Saved entries

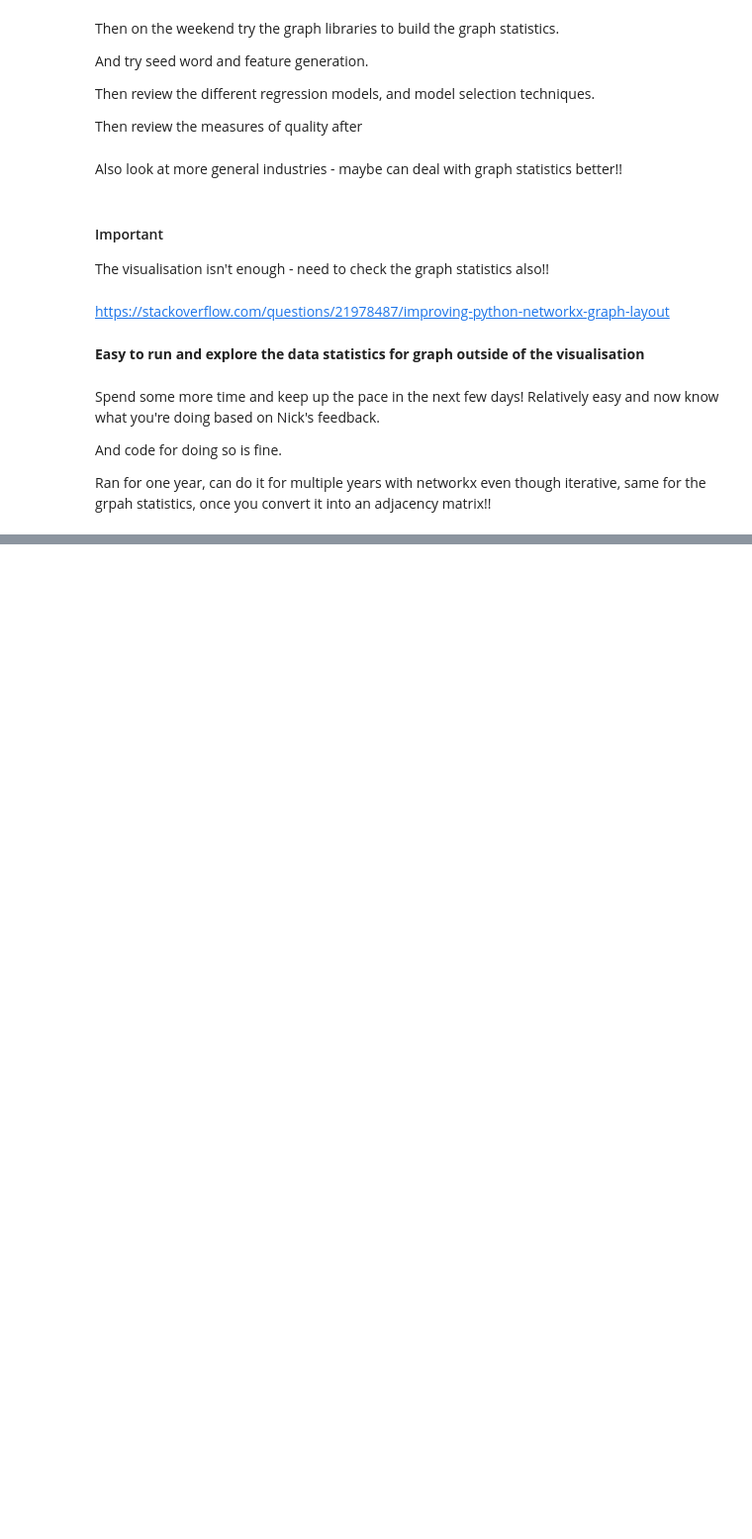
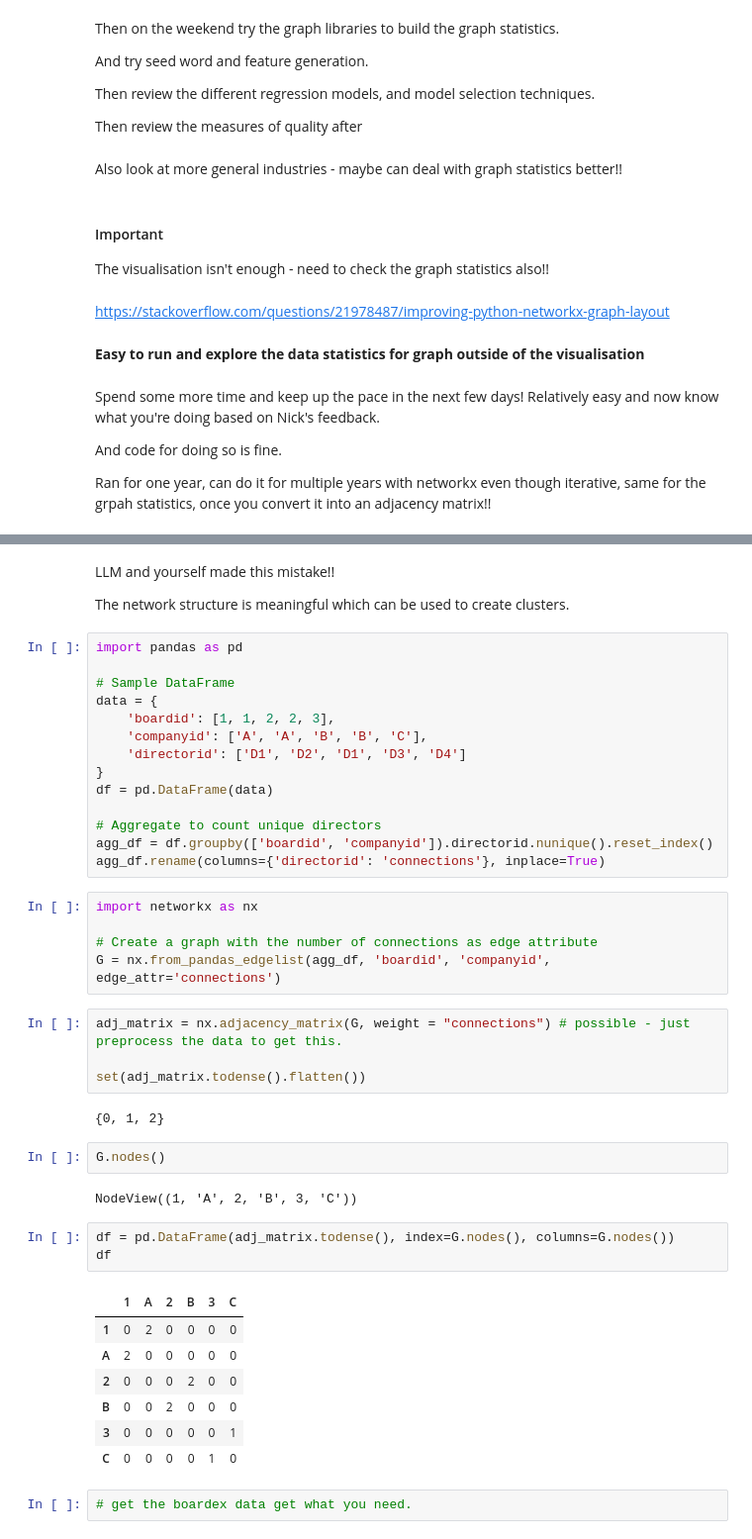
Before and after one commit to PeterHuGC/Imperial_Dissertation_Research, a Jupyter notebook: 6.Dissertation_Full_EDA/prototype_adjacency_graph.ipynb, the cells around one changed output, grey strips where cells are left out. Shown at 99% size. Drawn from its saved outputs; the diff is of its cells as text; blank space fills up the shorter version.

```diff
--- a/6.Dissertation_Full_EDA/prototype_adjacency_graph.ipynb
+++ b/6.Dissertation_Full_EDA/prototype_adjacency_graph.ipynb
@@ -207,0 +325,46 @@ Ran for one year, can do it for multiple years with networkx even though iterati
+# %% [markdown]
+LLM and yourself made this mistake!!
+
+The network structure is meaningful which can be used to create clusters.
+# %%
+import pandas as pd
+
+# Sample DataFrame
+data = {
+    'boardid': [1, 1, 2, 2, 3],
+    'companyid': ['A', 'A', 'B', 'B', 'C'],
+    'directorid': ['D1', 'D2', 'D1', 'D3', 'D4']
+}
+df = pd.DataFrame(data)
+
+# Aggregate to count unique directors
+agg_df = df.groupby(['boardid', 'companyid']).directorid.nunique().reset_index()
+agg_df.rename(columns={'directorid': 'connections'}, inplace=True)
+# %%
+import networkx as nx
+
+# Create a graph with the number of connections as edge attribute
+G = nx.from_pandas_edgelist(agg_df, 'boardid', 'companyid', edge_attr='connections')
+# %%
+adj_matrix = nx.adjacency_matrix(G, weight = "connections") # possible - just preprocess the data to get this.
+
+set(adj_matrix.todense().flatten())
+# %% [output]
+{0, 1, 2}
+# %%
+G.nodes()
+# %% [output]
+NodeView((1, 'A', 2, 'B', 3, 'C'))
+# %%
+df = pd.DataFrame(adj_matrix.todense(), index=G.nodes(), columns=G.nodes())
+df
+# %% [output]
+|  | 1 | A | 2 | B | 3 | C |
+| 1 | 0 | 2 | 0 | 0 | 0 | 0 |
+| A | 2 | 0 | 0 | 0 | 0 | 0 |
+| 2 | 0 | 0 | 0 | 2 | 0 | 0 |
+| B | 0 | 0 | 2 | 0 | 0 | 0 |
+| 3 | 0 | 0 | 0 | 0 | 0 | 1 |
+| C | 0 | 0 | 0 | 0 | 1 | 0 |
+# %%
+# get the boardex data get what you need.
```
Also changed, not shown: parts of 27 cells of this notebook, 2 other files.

● **Exercise instructions**
How many lines in the entries include "connections"? Only the number is wanted.

● **Your response**
4